Retail banks are those that are on the high street: they offer savings accounts, loans, mortgages and credit cards to individuals and small businesses. From building a customer-focused culture to harnessing new technology to help the industry grow, the European Retail Banking Summit in December 2012 revealed how high street banks are adapting - which will affect both banks' customers and their employees.

Regulation and reform

In the aftermath of the financial crisis, bank bailouts, bonus scandals and the mis-selling of payment protection insurance (PPI), the biggest challenges for retail banks are to make their operations safer and win back the trust of the public.

To protect taxpayers' cash, the Financial Services Authority (FSA) will implement a ringfence around the retail banking operations of universal banks to separate them from the riskier investment banking divisions. But it also means there will be fewer money-raising and lending resources available to retail banks. Speaking at the Summit, chairman of the FSA Adair Turner said that retail banks must adjust their expectations. "Financial services should not grow faster than nominal GDP. If it does, it's unsustainable," he explained. In retail banking, as well as in investment banking, there will be a return to "boring banking" rather than "go-getting banking" he added.

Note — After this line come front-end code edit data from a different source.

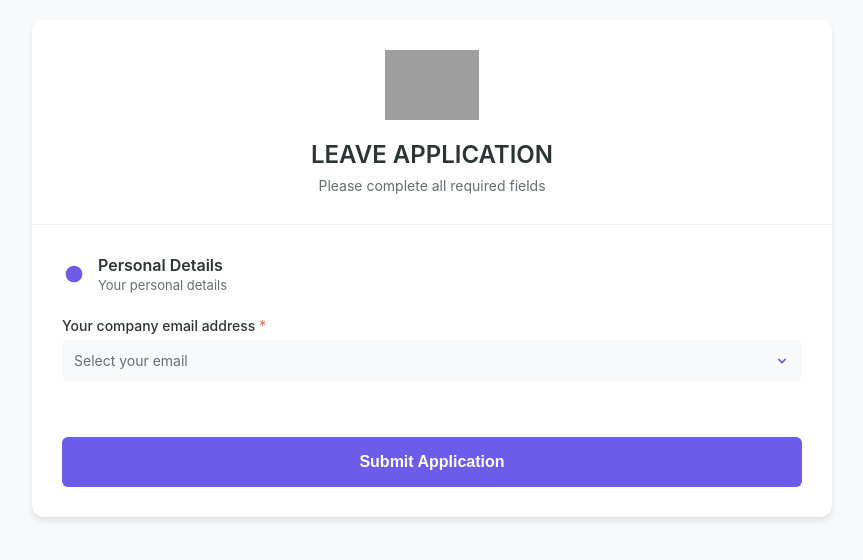
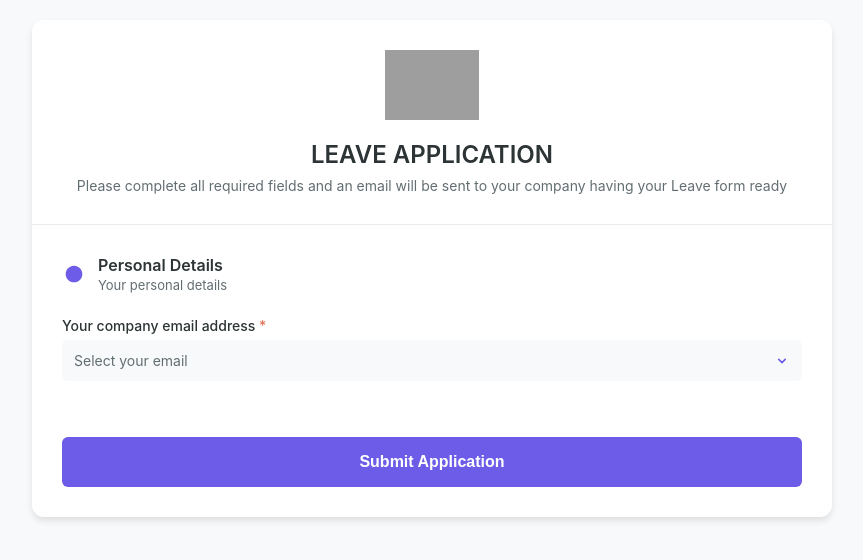
Before and after one commit to saitnsanto2025/d-lEAVE, a plain HTML site: page index.html in a window 1280 px wide. Shown: the whole page, without its empty margins (208-1071 px from the left). Drawn offline with Linux system fonts and the light colour scheme; grey boxes are pictures that could not be loaded.

Commit message:
Enhance leave application instructions
Updated the leave application instructions to include email notification.

```diff
--- a/index.html
+++ b/index.html
@@ -200,7 +200,7 @@
       </div>
 
       <h1>LEAVE APPLICATION</h1>
-      <p>Please complete all required fields</p>
+      <p>Please complete all required fields and an email will be sent to your company having your Leave form ready </p>
     </div>
 
     <div class="form-container">
```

The FSA also wants to increase competition in the market and make it easier for people to change banks, as they do electricity or mobile phone providers, to get the best services and deals. As a result, retail banks are focused on re-inventing their image and services to attract customers. But the Summit revealed that high street banks in the UK have different ideas about the best way to do so. The Co-operative Banking Group has adapted its bonus scheme for employees to reward them for attentive customer service rather than their sales performance. But Philip Davies, president of branding agency Siegel and Gale, advised those present to focus their efforts on providing an efficient service rather than trying to build unwanted relationships with customers.

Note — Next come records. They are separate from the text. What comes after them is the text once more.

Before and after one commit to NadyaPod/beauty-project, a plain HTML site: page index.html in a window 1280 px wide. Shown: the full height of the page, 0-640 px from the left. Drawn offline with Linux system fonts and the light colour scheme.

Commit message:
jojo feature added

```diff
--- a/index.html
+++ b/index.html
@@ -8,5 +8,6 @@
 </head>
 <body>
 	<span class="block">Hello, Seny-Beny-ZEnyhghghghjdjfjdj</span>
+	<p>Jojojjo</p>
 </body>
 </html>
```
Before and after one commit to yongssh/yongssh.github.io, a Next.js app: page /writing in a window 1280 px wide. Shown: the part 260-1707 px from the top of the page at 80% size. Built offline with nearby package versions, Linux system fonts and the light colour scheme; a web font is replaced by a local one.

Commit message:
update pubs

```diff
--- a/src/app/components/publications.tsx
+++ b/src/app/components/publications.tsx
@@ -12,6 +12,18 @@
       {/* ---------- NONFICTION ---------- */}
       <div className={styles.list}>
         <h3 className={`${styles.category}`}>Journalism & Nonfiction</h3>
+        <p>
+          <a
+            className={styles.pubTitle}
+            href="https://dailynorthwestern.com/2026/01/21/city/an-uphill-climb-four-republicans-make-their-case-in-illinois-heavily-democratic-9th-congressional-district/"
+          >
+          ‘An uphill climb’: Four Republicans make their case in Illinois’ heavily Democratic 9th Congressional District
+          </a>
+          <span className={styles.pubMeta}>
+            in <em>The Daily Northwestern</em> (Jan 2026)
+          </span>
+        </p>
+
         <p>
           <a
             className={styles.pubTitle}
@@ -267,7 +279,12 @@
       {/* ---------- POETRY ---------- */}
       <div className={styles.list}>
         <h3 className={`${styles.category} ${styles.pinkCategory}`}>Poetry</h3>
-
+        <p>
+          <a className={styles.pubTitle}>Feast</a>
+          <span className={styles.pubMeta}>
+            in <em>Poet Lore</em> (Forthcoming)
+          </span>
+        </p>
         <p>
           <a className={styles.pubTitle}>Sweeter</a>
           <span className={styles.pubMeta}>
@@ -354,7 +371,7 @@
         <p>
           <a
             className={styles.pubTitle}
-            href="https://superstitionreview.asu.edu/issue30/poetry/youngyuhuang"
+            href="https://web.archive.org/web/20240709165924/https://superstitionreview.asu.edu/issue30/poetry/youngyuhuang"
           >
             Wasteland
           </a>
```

Technology and innovation

New technology is one of the biggest drivers of change in retail banking, in both developed and emerging markets. Barclays' CEO of UK Retail and Business Banking Ashok Vaswani explained that in the UK and Europe, mobile phones will be used as digital wallets, laptops and tablets will replace bank branches as financial centres, and high street branches will be "like Apple stores" - marketing showrooms for the banks' products and services.

Meanwhile, in emerging market economies mobile technology is paving the way for a new retail banking sector and providing people with access to financial services without the need for physical infrastructure. In Kenya, for example, M-Pesa, or "mobile money", has over 17 million subscribers. It allows those without access to traditional banking to take out loans and start savings accounts from their mobile phones - which are around 5,000 times more prevalent than bank branches. Elsewhere, banks are experimenting with Facebook banking apps, bank cards that double up as urban travel cards and ATMs that identify customers by their handprint, rather than a traditional bank card (it also checks for a pulse, to prevent the use of severed hands).

Has the industry come far enough?

The retail banking industry is beginning to adapt to customer needs, but it still has a long way to go. Vice-chairman of asset management firm BlackRock, Philipp Hildebrand, said: "It's not clear to me that we have made real, substantial progress to deal with the failure of a bank", and that we're "not in a much better place than when Lehman Brothers collapsed". What's more, retail banking has been slow to cotton on to technology used by the software giants for several years. The industry is determined to re-brand itself as both cutting-edge and trustworthy, but whether that will gel with the general public, only time will tell.